Fast-forward two years, and 737s have been back in the skies for quite a while. “The world may have moved on,” states BBC’s business correspondent Theo Leggett, “but for many of the families of those who died, the grief and sense of loss remains very raw indeed.” I can’t imagine the pain those families must have been through, watching Boeing jump through hoops in multiple efforts to avoid justice. Their struggle is, seemingly, coming to an end though. At a recent court hearing in Chicago, where Boeing is headquartered, the manufacturer has finally reached an agreement with the families of the deceased to accept liability, in exchange for them not seeking punitive damages. “For Boeing, the agreement provides some protection, by removing the possibility of relatives seeking potentially very high punitive damages and by making it unlikely current or former executives will be called to testify in court,” states Leggett.
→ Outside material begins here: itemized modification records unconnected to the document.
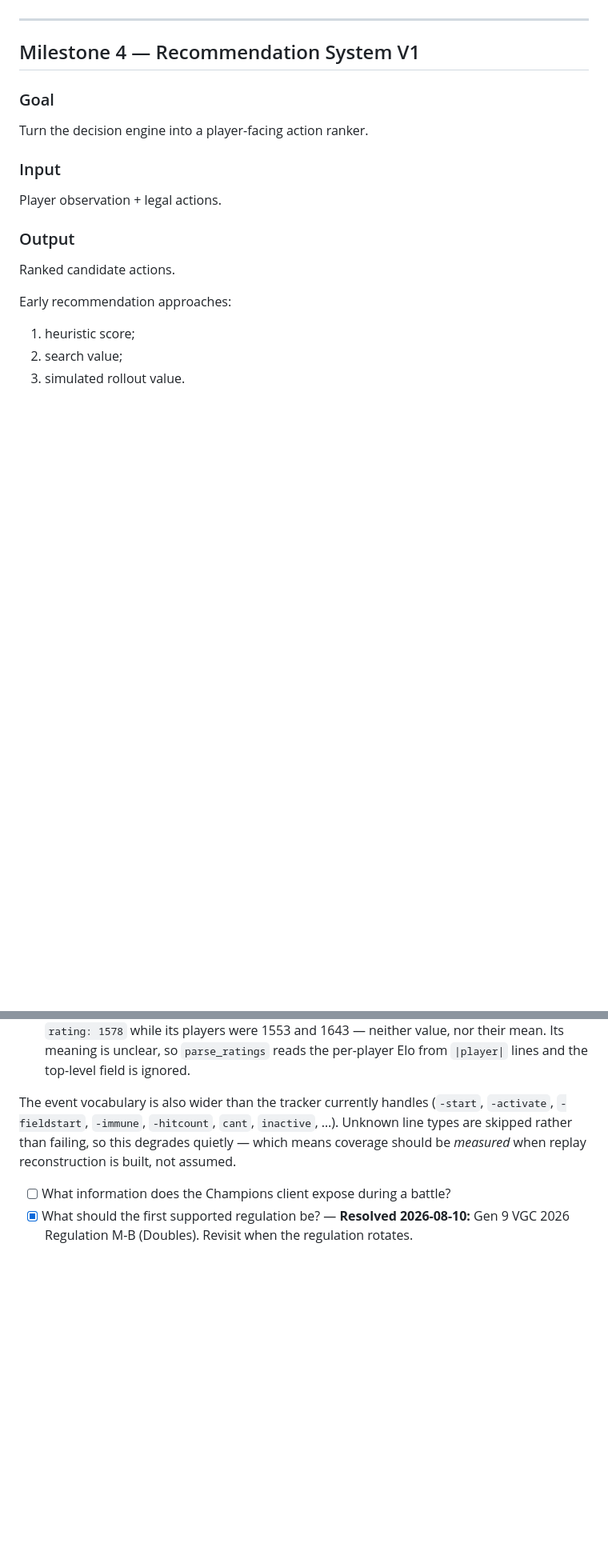
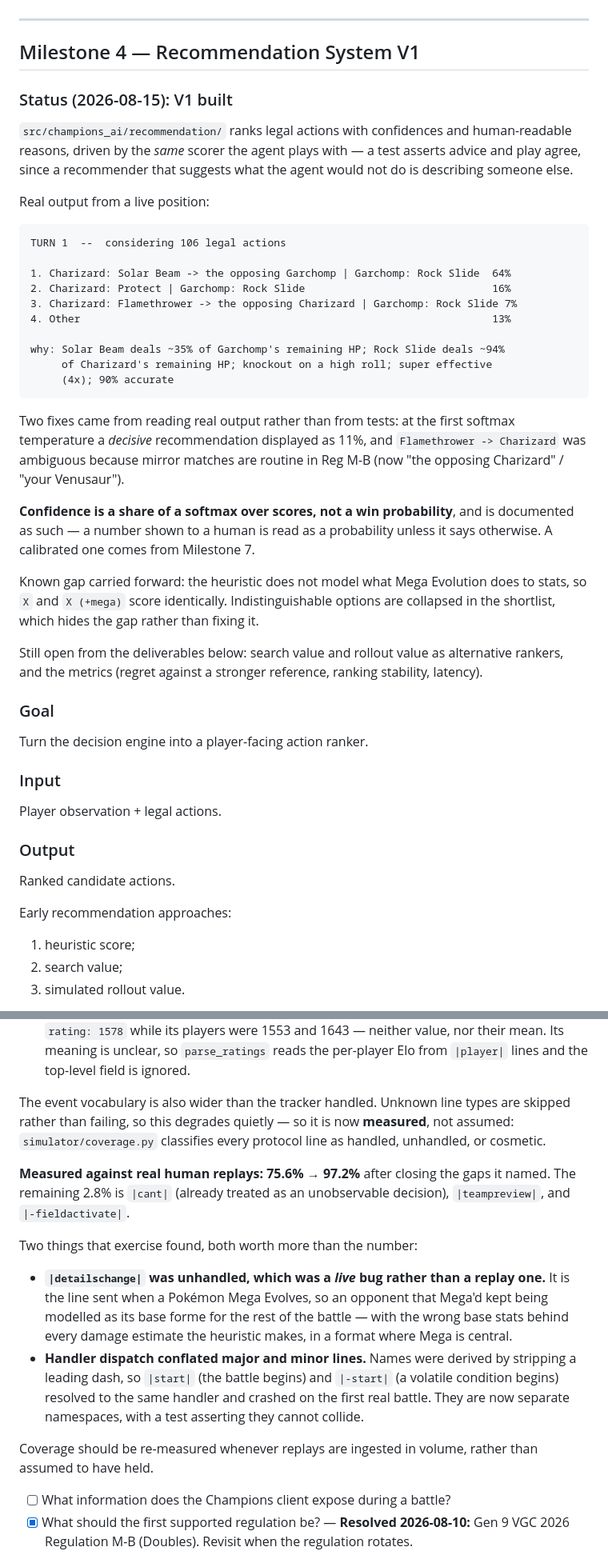
Before and after one commit to tugayapucu/Pokemaster-ai, a Markdown page: PROJECT_PLAN.md, 2 parts joined by grey strips. Shown at 80% size. Drawn GitHub-style; blank space fills up the shorter version.

Commit message:
docs(plan): backfill Milestone 4 and the protocol-coverage work
Two commits landed without a plan update -- the recommendation system
and the coverage tooling. Recording both, with what is still open in
each rather than only what is done.

Milestone 4: V1 ranks actions with confidences and readable reasons,
sharing the agent's scorer so advice and play cannot diverge. Notes
that confidence is a softmax share and not a win probability, and that
Mega remains unmodelled so its options are collapsed rather than
distinguished.

Coverage: 75.6% -> 97.2% against real replays, and the two bugs that
exercise exposed -- |detailschange| leaving a Mega-evolved opponent
modelled as its base forme in live battles, and major/minor line
dispatch colliding on |start| versus |-start|.

Co-Authored-By: Claude Sonnet 5 <noreply@anthropic.com>

````diff
--- a/PROJECT_PLAN.md
+++ b/PROJECT_PLAN.md
@@ -570,6 +570,33 @@ Support:
 ---
 
 ## Milestone 4 — Recommendation System V1
+
+### Status (2026-08-15): V1 built
+
+`src/champions_ai/recommendation/` ranks legal actions with confidences and human-readable reasons, driven by the *same* scorer the agent plays with — a test asserts advice and play agree, since a recommender that suggests what the agent would not do is describing someone else.
+
+Real output from a live position:
+
+```text
+TURN 1  --  considering 106 legal actions
+
+1. Charizard: Solar Beam -> the opposing Garchomp | Garchomp: Rock Slide  64%
+2. Charizard: Protect | Garchomp: Rock Slide                              16%
+3. Charizard: Flamethrower -> the opposing Charizard | Garchomp: Rock Slide 7%
+4. Other                                                                  13%
+
+why: Solar Beam deals ~35% of Garchomp's remaining HP; Rock Slide deals ~94%
+     of Charizard's remaining HP; knockout on a high roll; super effective
+     (4x); 90% accurate
+```
+
+Two fixes came from reading real output rather than from tests: at the first softmax temperature a *decisive* recommendation displayed as 11%, and `Flamethrower -> Charizard` was ambiguous because mirror matches are routine in Reg M-B (now "the opposing Charizard" / "your Venusaur").
+
+**Confidence is a share of a softmax over scores, not a win probability**, and is documented as such — a number shown to a human is read as a probability unless it says otherwise. A calibrated one comes from Milestone 7.
+
+Known gap carried forward: the heuristic does not model what Mega Evolution does to stats, so `X` and `X (+mega)` score identically. Indistinguishable options are collapsed in the shortlist, which hides the gap rather than fixing it.
+
+Still open from the deliverables below: search value and rollout value as alternative rankers, and the metrics (regret against a stronger reference, ranking stability, latency).
 
 ### Goal
 
@@ -1208,7 +1235,16 @@ Verified directly against three replays (2026-08-15), which also turned up four
 - **Mega Evolution is visible** — `|-mega|` followed by `|detailschange|` to the Mega forme. So Mega usage *is* learnable from replays, which matters given the heuristic currently cannot tell a Mega action apart from a normal one.
 - **The top-level `rating` field does not match the player lines.** One replay reported `rating: 1578` while its players were 1553 and 1643 — neither value, nor their mean. Its meaning is unclear, so `parse_ratings` reads the per-player Elo from `|player|` lines and the top-level field is ignored.
 
-The event vocabulary is also wider than the tracker currently handles (`-start`, `-activate`, `-fieldstart`, `-immune`, `-hitcount`, `cant`, `inactive`, …). Unknown line types are skipped rather than failing, so this degrades quietly — which means coverage should be *measured* when replay reconstruction is built, not assumed.
+The event vocabulary is also wider than the tracker handled. Unknown line types are skipped rather than failing, so this degrades quietly — so it is now **measured**, not assumed: `simulator/coverage.py` classifies every protocol line as handled, unhandled, or cosmetic.
+
+**Measured against real human replays: 75.6% → 97.2%** after closing the gaps it named. The remaining 2.8% is `|cant|` (already treated as an unobservable decision), `|teampreview|`, and `|-fieldactivate|`.
+
+Two things that exercise found, both worth more than the number:
+
+- **`|detailschange|` was unhandled, which was a *live* bug rather than a replay one.** It is the line sent when a Pokémon Mega Evolves, so an opponent that Mega'd kept being modelled as its base forme for the rest of the battle — with the wrong base stats behind every damage estimate the heuristic makes, in a format where Mega is central.
+- **Handler dispatch conflated major and minor lines.** Names were derived by stripping a leading dash, so `|start|` (the battle begins) and `|-start|` (a volatile condition begins) resolved to the same handler and crashed on the first real battle. They are now separate namespaces, with a test asserting they cannot collide.
+
+Coverage should be re-measured whenever replays are ingested in volume, rather than assumed to have held.
 - [ ] What information does the Champions client expose during a battle?
 - [x] What should the first supported regulation be? — **Resolved 2026-08-10:** Gen 9 VGC 2026 Regulation M-B (Doubles). Revisit when the regulation rotates.
 - [ ] How should team preview and lead selection be represented?
````
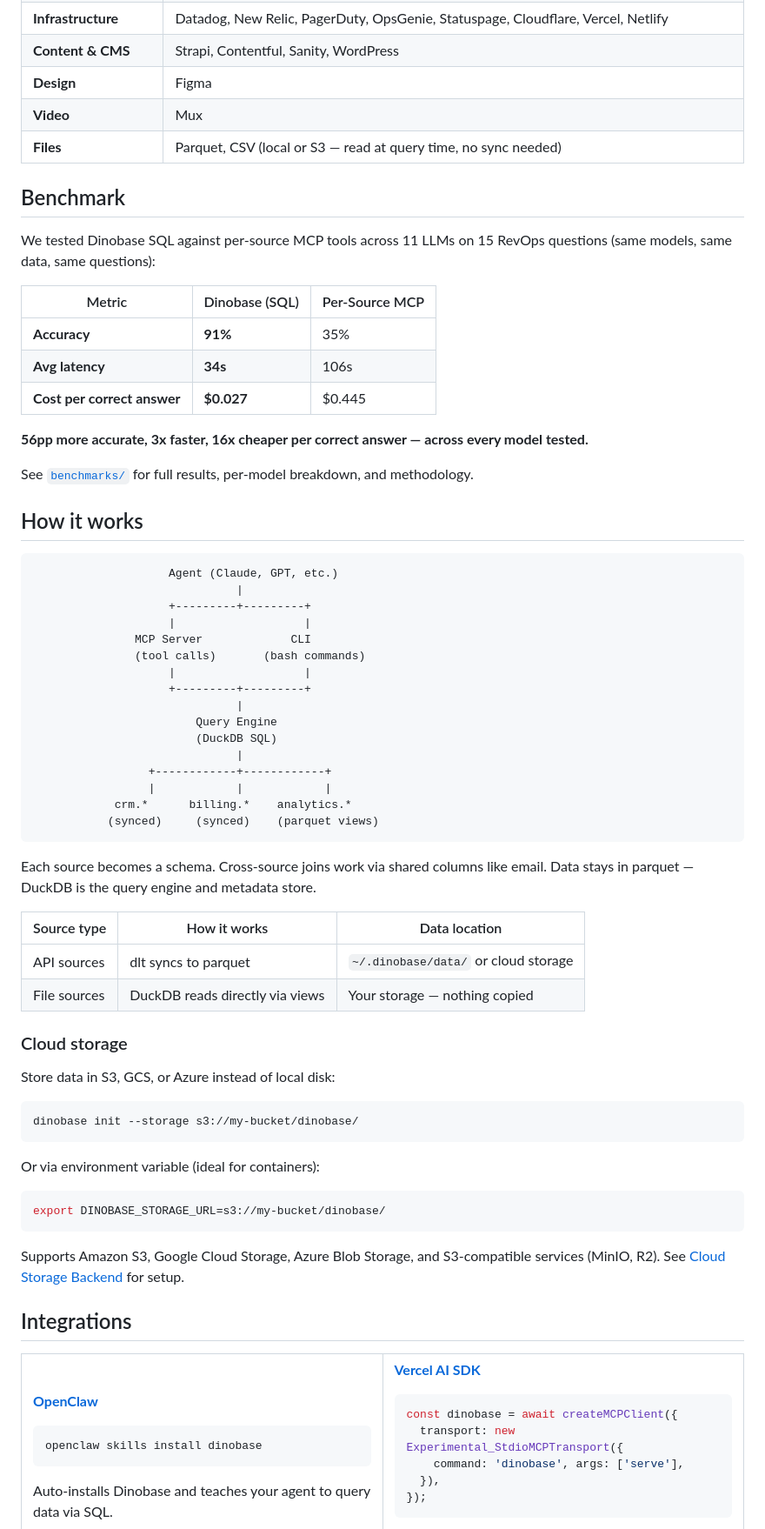
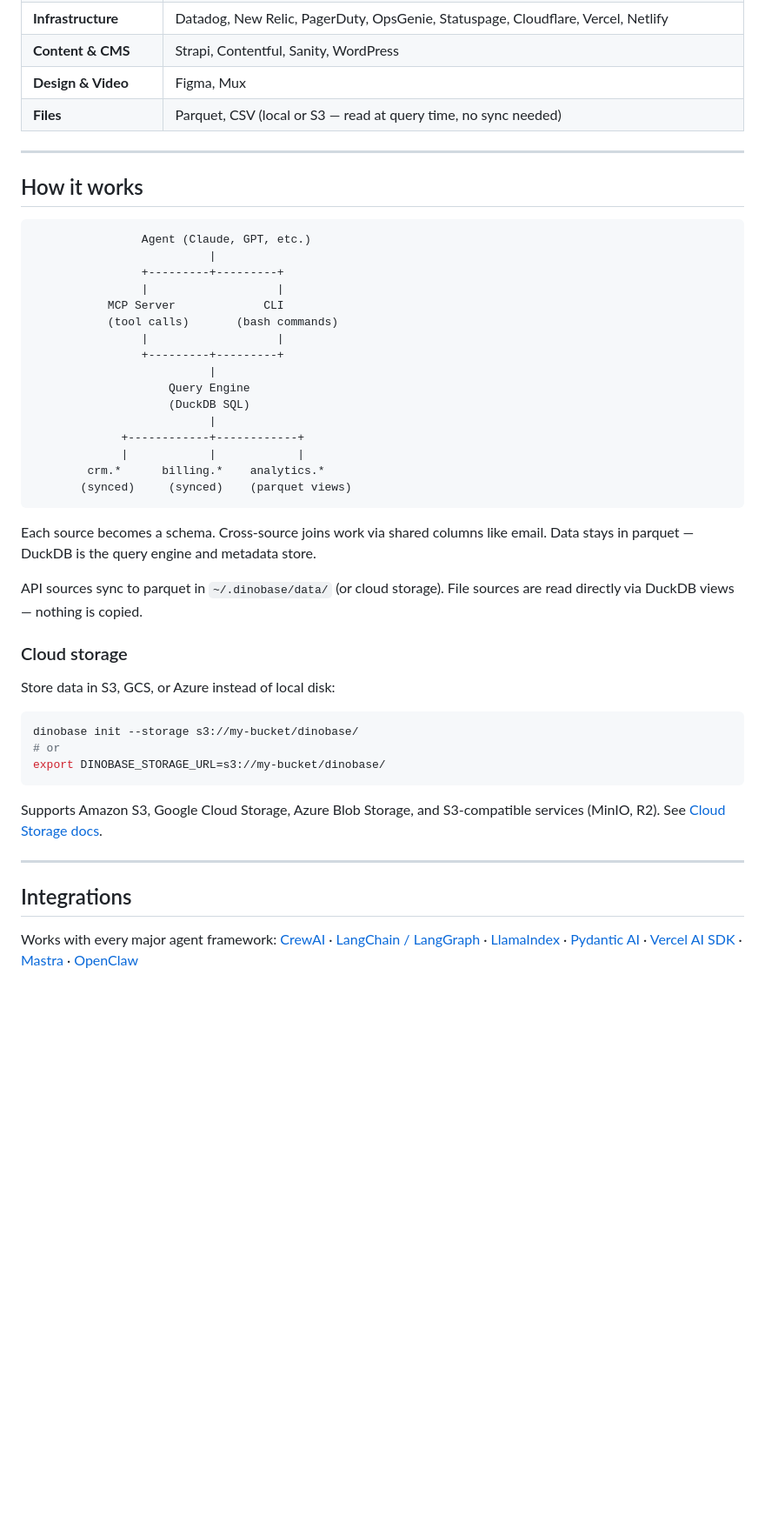
Before and after one commit to DinobaseHQ/dinobase, a Markdown page: README.md, the part around one of its changes. Shown at 87% size. Rendered like a GitHub page; blank space fills up the shorter version.

````diff
--- a/README.md
+++ b/README.md
@@ -139,51 +159,35 @@ dinobase confirm <mutation_id>
 | **Productivity** | Notion, Airtable, Google Sheets |
 | **Infrastructure** | Datadog, New Relic, PagerDuty, OpsGenie, Statuspage, Cloudflare, Vercel, Netlify |
 | **Content & CMS** | Strapi, Contentful, Sanity, WordPress |
-| **Design** | Figma |
-| **Video** | Mux |
+| **Design & Video** | Figma, Mux |
 | **Files** | Parquet, CSV (local or S3 — read at query time, no sync needed) |
 
-## Benchmark
-
-We tested Dinobase SQL against per-source MCP tools across 11 LLMs on 15 RevOps questions (same models, same data, same questions):
-
-| Metric | Dinobase (SQL) | Per-Source MCP |
-|--------|---------------|---------------|
-| **Accuracy** | **91%** | 35% |
-| **Avg latency** | **34s** | 106s |
-| **Cost per correct answer** | **$0.027** | $0.445 |
-
-**56pp more accurate, 3x faster, 16x cheaper per correct answer — across every model tested.**
-
-See [`benchmarks/`](benchmarks/) for full results, per-model breakdown, and methodology.
+---
 
 ## How it works
 
 ```
-                    Agent (Claude, GPT, etc.)
-                              |
-                    +---------+---------+
-                    |                   |
-               MCP Server             CLI
-               (tool calls)       (bash commands)
-                    |                   |
-                    +---------+---------+
-                              |
-                        Query Engine
-                        (DuckDB SQL)
-                              |
-                 +------------+------------+
-                 |            |            |
-            crm.*      billing.*    analytics.*
-           (synced)     (synced)    (parquet views)
+                Agent (Claude, GPT, etc.)
+                          |
+                +---------+---------+
+                |                   |
+           MCP Server             CLI
+           (tool calls)       (bash commands)
+                |                   |
+                +---------+---------+
+                          |
+                    Query Engine
+                    (DuckDB SQL)
+                          |
+             +------------+------------+
+             |            |            |
+        crm.*      billing.*    analytics.*
+       (synced)     (synced)    (parquet views)
 ```
 
 Each source becomes a schema. Cross-source joins work via shared columns like email. Data stays in parquet — DuckDB is the query engine and metadata store.
 
-| Source type | How it works | Data location |
-|------------|-------------|---------------|
-| API sources | dlt syncs to parquet | `~/.dinobase/data/` or cloud storage |
-| File sources | DuckDB reads directly via views | Your storage — nothing copied |
+API sources sync to parquet in `~/.dinobase/data/` (or cloud storage). File sources are read directly via DuckDB views — nothing is copied.
 
 ### Cloud storage
 
@@ -191,40 +195,16 @@ Store data in S3, GCS, or Azure instead of local disk:
 
 ```bash
 dinobase init --storage s3://my-bucket/dinobase/
-```
-
-Or via environment variable (ideal for containers):
-
-```bash
+# or
 export DINOBASE_STORAGE_URL=s3://my-bucket/dinobase/
 ```
 
-Supports Amazon S3, Google Cloud Storage, Azure Blob Storage, and S3-compatible services (MinIO, R2). See [Cloud Storage Backend](https://dinobase.ai/docs/guides/cloud-storage-backend/) for setup.
+Supports Amazon S3, Google Cloud Storage, Azure Blob Storage, and S3-compatible services (MinIO, R2). See [Cloud Storage docs](https://dinobase.ai/docs/guides/cloud-storage-backend/).
+
+---
 
 ## Integrations
 
-<table>
-<tr>
-<td valign="top" width="50%">
+Works with every major agent framework:
+[CrewAI](https://dinobase.ai/docs/integrations/crewai/) · [LangChain / LangGraph](https://dinobase.ai/docs/integrations/langchain/) · [LlamaIndex](https://dinobase.ai/docs/integrations/llamaindex/) · [Pydantic AI](https://dinobase.ai/docs/integrations/pydantic-ai/) · [Vercel AI SDK](https://dinobase.ai/docs/integrations/vercel-ai/) · [Mastra](https://dinobase.ai/docs/integrations/mastra/) · [OpenClaw](https://dinobase.ai/docs/integrations/openclaw/)
 
-  **[OpenClaw](https://dinobase.ai/docs/integrations/openclaw/)**
-
-```bash
-openclaw skills install dinobase
-```
-
-Auto-installs Dinobase and teaches your agent to query data via SQL.
-
-</td>
-<td valign="top" width="50%">
-
-  **[Vercel AI SDK](https://dinobase.ai/docs/integrations/vercel-ai/)**
-
-```typescript
-const dinobase = await createMCPClient({
-  transport: new Experimental_StdioMCPTransport({
-    command: 'dinobase', args: ['serve'],
-  }),
-});
-```
-
````
Also changed, not shown: other parts of README.md (+42 -106 lines).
Lawyers representing the families were quick to state how, despite this, the agreement would “ensure they are all treated equitably and eligible to recover full damages” – celebrating the significant milestone in achieving justice. While it may seem like Boeing has a sort of ‘get out of jail free card’ here, it is important to note how this concession allows for all compensation claims from relatives of the deceased to be made under US law. This means that relatives who may be at a major disadvantage in pursuing said claims owing to their own country’s legal system, are now able to obtain much higher levels of compensation. On top of this, the manufacturer has now admitted that two of its employees did indeed mislead the FAA over the course of the scandal. “Since the accidents, Boeing has made significant changes as a company, and to the design of the 737 MAX, to ensure that accidents like those never happen again,” stated Boeing. It would seem, then, that justice is finally being served against Boeing, after two long years of legal battles, deception, and victim-blaming. While the court case is still far from over, it is very, very encouraging to see the justice system demonstrating a rarity and taking the side of the little man, over the corporation.